Yiddish word, borrowed into English slang, for "backside, ass, arse, behind..." well, you know what I mean. Where you sit. The permanent vertical smile. Sometimes spelled "tuckas" or other variants, depending on transliteration and pronunciation of the speaker.
It's from the Hebrew word "tachat," meaning "under, underneath." It also refers to the butt. The usual Yiddish pronunciation-changes happened, shifting the stress to the first syllable, exaggerating the backness of the vowel, reducing the second syllable's vowel, and the s pronunciation for the "soft" t at the end. Similar workings happened to tzuris, shabbos, etc.

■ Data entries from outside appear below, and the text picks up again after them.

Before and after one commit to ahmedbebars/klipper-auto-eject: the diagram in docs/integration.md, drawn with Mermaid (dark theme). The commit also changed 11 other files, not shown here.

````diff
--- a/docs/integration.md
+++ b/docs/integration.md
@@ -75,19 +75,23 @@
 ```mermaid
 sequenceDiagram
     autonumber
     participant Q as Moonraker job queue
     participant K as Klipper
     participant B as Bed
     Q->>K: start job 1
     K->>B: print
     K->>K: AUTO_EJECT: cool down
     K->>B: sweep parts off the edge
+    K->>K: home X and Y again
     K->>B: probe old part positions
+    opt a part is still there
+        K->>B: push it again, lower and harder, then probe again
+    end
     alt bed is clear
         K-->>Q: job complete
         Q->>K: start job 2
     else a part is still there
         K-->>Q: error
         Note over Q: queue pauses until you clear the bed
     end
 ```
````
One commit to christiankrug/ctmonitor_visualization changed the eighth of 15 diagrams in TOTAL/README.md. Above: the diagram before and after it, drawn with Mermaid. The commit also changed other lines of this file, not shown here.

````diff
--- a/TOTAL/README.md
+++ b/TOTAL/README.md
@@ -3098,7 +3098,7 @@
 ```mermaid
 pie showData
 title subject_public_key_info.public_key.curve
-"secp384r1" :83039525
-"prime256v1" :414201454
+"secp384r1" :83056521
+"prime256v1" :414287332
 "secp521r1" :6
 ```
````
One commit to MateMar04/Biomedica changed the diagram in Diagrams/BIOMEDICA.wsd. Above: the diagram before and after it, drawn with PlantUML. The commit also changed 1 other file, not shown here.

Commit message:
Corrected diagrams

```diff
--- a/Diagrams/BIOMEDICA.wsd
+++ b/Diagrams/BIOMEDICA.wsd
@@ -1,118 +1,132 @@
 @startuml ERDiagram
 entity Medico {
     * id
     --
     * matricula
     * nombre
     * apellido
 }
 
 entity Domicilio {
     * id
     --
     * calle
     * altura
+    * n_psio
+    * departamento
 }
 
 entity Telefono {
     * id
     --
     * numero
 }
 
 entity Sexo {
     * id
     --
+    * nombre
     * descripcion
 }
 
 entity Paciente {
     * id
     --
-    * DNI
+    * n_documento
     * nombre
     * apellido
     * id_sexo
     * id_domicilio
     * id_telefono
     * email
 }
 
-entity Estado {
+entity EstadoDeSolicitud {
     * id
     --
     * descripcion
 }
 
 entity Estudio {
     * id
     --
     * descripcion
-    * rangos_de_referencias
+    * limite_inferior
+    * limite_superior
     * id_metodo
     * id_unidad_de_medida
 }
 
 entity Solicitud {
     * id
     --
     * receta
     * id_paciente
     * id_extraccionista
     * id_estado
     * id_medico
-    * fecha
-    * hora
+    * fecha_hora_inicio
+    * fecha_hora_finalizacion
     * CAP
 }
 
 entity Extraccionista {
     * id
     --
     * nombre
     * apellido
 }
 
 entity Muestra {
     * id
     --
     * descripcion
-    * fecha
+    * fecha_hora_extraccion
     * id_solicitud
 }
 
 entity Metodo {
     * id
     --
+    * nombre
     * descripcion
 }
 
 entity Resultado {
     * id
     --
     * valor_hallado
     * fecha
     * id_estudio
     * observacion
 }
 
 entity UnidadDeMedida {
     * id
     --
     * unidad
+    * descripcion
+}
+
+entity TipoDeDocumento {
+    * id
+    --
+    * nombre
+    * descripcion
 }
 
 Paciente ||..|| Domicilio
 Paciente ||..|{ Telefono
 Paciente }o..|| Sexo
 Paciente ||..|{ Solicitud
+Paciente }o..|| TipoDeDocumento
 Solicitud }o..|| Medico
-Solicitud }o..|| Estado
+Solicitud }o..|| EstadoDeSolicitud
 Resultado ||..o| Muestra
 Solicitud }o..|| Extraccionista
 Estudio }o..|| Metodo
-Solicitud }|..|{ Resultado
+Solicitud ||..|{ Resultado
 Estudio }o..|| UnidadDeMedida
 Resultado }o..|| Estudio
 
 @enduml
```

I suspect that softening the consonant led to the version "tush," but I'm not sure about that.